Task to complete - Make an exact copy of the records, leaving out the images.

Detected change data -
────

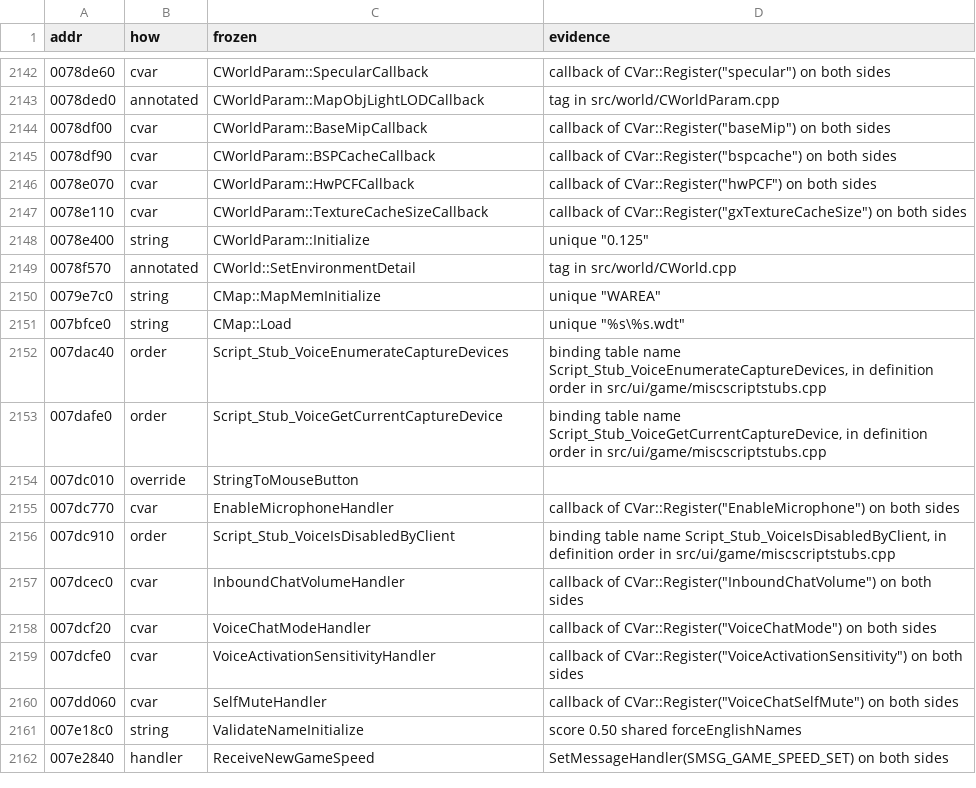
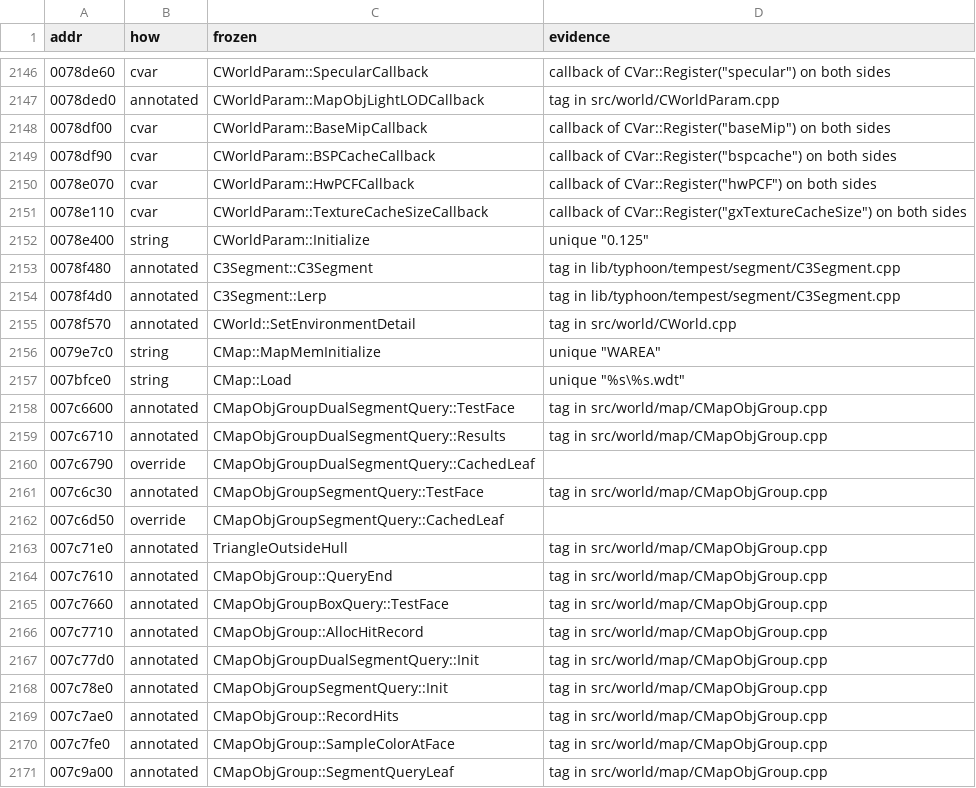
Before and after one commit to zeruth/FrozenClient, a TSV file: tools/recomp/data/matches.tsv, drawn as a sheet; only a part is shown, gaps mark what is left out; the shorter side is filled out with more unchanged rows; the diff covers the shown part only; the diff names each change by its address in the sheet, - before the commit and + after, or states it on an @@ line.

```diff
--- a/tools/recomp/data/matches.tsv
+++ b/tools/recomp/data/matches.tsv
+row 2153: 0078f480 | annotated | C3Segment::C3Segment | tag in lib/typhoon/tempest/segment/C3Segment.cpp
+row 2154: 0078f4d0 | annotated | C3Segment::Lerp | tag in lib/typhoon/tempest/segment/C3Segment.cpp
+row 2158: 007c6600 | annotated | CMapObjGroupDualSegmentQuery::TestFace | tag in src/world/map/CMapObjGroup.cpp
+row 2159: 007c6710 | annotated | CMapObjGroupDualSegmentQuery::Results | tag in src/world/map/CMapObjGroup.cpp
+row 2160: 007c6790 | override | CMapObjGroupDualSegmentQuery::CachedLeaf
+row 2161: 007c6c30 | annotated | CMapObjGroupSegmentQuery::TestFace | tag in src/world/map/CMapObjGroup.cpp
+row 2162: 007c6d50 | override | CMapObjGroupSegmentQuery::CachedLeaf
+row 2163: 007c71e0 | annotated | TriangleOutsideHull | tag in src/world/map/CMapObjGroup.cpp
+row 2164: 007c7610 | annotated | CMapObjGroup::QueryEnd | tag in src/world/map/CMapObjGroup.cpp
+row 2165: 007c7660 | annotated | CMapObjGroupBoxQuery::TestFace | tag in src/world/map/CMapObjGroup.cpp
+row 2166: 007c7710 | annotated | CMapObjGroup::AllocHitRecord | tag in src/world/map/CMapObjGroup.cpp
+row 2167: 007c77d0 | annotated | CMapObjGroupDualSegmentQuery::Init | tag in src/world/map/CMapObjGroup.cpp
+row 2168: 007c78e0 | annotated | CMapObjGroupSegmentQuery::Init | tag in src/world/map/CMapObjGroup.cpp
+row 2169: 007c7ae0 | annotated | CMapObjGroup::RecordHits | tag in src/world/map/CMapObjGroup.cpp
+row 2170: 007c7fe0 | annotated | CMapObjGroup::SampleColorAtFace | tag in src/world/map/CMapObjGroup.cpp
+row 2171: 007c9a00 | annotated | CMapObjGroup::SegmentQueryLeaf | tag in src/world/map/CMapObjGroup.cpp
```
Also changed, not shown: 17 added rows elsewhere in this file, 17 other files.
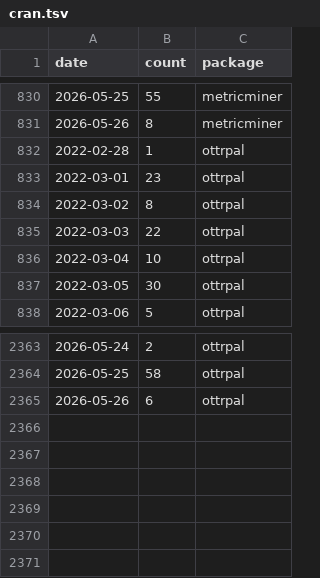
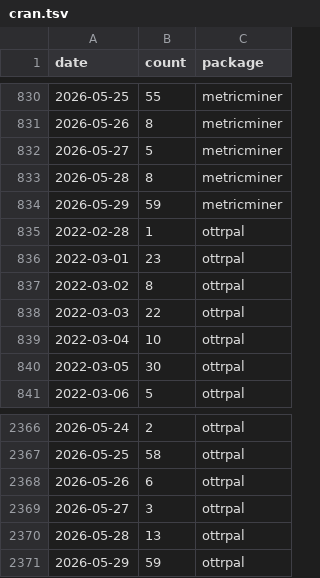
Before and after one commit to BioDataSage/fair25_metrics, a TSV file: metricminer_data/cran/cran.tsv, drawn as a sheet; only a part is shown, gaps mark what is left out.

```diff
--- a/metricminer_data/cran/cran.tsv
+++ b/metricminer_data/cran/cran.tsv
@@ -831,2 +831,5 @@ date	count	package
 2026-05-26	8	metricminer
+2026-05-27	5	metricminer
+2026-05-28	8	metricminer
+2026-05-29	59	metricminer
 2022-02-28	1	ottrpal
@@ -2365 +2368,4 @@ date	count	package
 2026-05-26	6	ottrpal
+2026-05-27	3	ottrpal
+2026-05-28	13	ottrpal
+2026-05-29	59	ottrpal
```
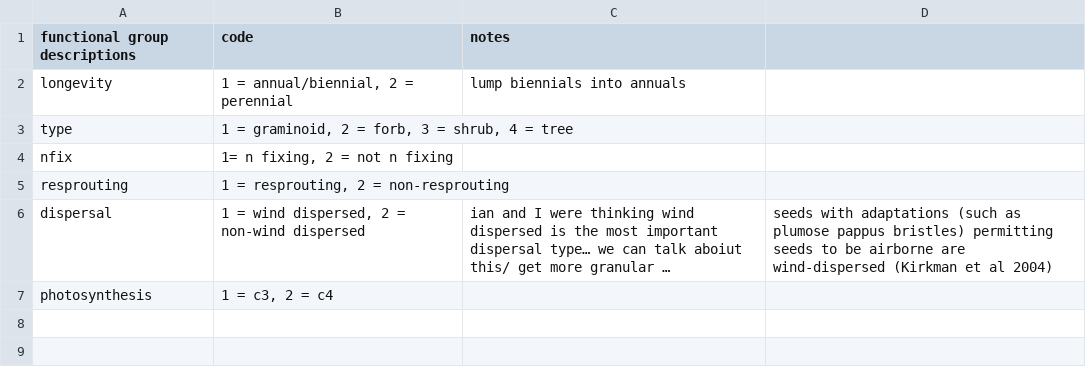
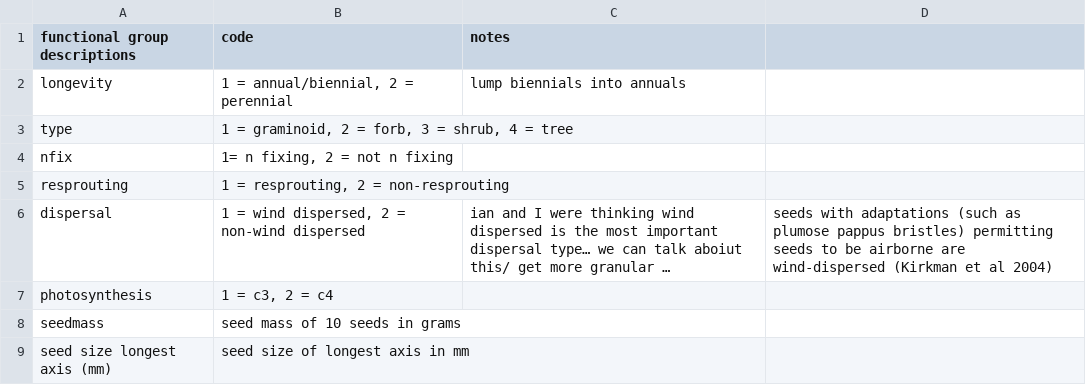
Before and after one commit to ianwinick/FunEco_CommEcologyPaper, a CSV file: data/functional-groups-md.csv, drawn as a sheet; long unchanged cells end in …; the diff names each change by its address in the sheet, - before the commit and + after, or states it on an @@ line.

```diff
--- a/data/functional-groups-md.csv
+++ b/data/functional-groups-md.csv
+row 8: seedmass | seed mass of 10 seeds in grams
+row 9: seed size longest axis (mm) | seed size of longest axis in mm
```
Also changed, not shown: data/TraitTable.csv, data/functional-group-sources.csv.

────

Exercise result -
Before and after one commit to zeruth/FrozenClient, a TSV file: tools/recomp/data/matches.tsv, drawn as a sheet; only a part is shown, gaps mark what is left out; the shorter side is filled out with more unchanged rows; the diff covers the shown part only; the diff names each change by its address in the sheet, - before the commit and + after, or states it on an @@ line.

```diff
--- a/tools/recomp/data/matches.tsv
+++ b/tools/recomp/data/matches.tsv
+row 2153: 0078f480 | annotated | C3Segment::C3Segment | tag in lib/typhoon/tempest/segment/C3Segment.cpp
+row 2154: 0078f4d0 | annotated | C3Segment::Lerp | tag in lib/typhoon/tempest/segment/C3Segment.cpp
+row 2158: 007c6600 | annotated | CMapObjGroupDualSegmentQuery::TestFace | tag in src/world/map/CMapObjGroup.cpp
+row 2159: 007c6710 | annotated | CMapObjGroupDualSegmentQuery::Results | tag in src/world/map/CMapObjGroup.cpp
+row 2160: 007c6790 | override | CMapObjGroupDualSegmentQuery::CachedLeaf
+row 2161: 007c6c30 | annotated | CMapObjGroupSegmentQuery::TestFace | tag in src/world/map/CMapObjGroup.cpp
+row 2162: 007c6d50 | override | CMapObjGroupSegmentQuery::CachedLeaf
+row 2163: 007c71e0 | annotated | TriangleOutsideHull | tag in src/world/map/CMapObjGroup.cpp
+row 2164: 007c7610 | annotated | CMapObjGroup::QueryEnd | tag in src/world/map/CMapObjGroup.cpp
+row 2165: 007c7660 | annotated | CMapObjGroupBoxQuery::TestFace | tag in src/world/map/CMapObjGroup.cpp
+row 2166: 007c7710 | annotated | CMapObjGroup::AllocHitRecord | tag in src/world/map/CMapObjGroup.cpp
+row 2167: 007c77d0 | annotated | CMapObjGroupDualSegmentQuery::Init | tag in src/world/map/CMapObjGroup.cpp
+row 2168: 007c78e0 | annotated | CMapObjGroupSegmentQuery::Init | tag in src/world/map/CMapObjGroup.cpp
+row 2169: 007c7ae0 | annotated | CMapObjGroup::RecordHits | tag in src/world/map/CMapObjGroup.cpp
+row 2170: 007c7fe0 | annotated | CMapObjGroup::SampleColorAtFace | tag in src/world/map/CMapObjGroup.cpp
+row 2171: 007c9a00 | annotated | CMapObjGroup::SegmentQueryLeaf | tag in src/world/map/CMapObjGroup.cpp
```
Also changed, not shown: 17 added rows elsewhere in this file, 17 other files.
Before and after one commit to BioDataSage/fair25_metrics, a TSV file: metricminer_data/cran/cran.tsv, drawn as a sheet; only a part is shown, gaps mark what is left out.

```diff
--- a/metricminer_data/cran/cran.tsv
+++ b/metricminer_data/cran/cran.tsv
@@ -831,2 +831,5 @@ date	count	package
 2026-05-26	8	metricminer
+2026-05-27	5	metricminer
+2026-05-28	8	metricminer
+2026-05-29	59	metricminer
 2022-02-28	1	ottrpal
@@ -2365 +2368,4 @@ date	count	package
 2026-05-26	6	ottrpal
+2026-05-27	3	ottrpal
+2026-05-28	13	ottrpal
+2026-05-29	59	ottrpal
```
Before and after one commit to ianwinick/FunEco_CommEcologyPaper, a CSV file: data/functional-groups-md.csv, drawn as a sheet; long unchanged cells end in …; the diff names each change by its address in the sheet, - before the commit and + after, or states it on an @@ line.

```diff
--- a/data/functional-groups-md.csv
+++ b/data/functional-groups-md.csv
+row 8: seedmass | seed mass of 10 seeds in grams
+row 9: seed size longest axis (mm) | seed size of longest axis in mm
```
Also changed, not shown: data/TraitTable.csv, data/functional-group-sources.csv.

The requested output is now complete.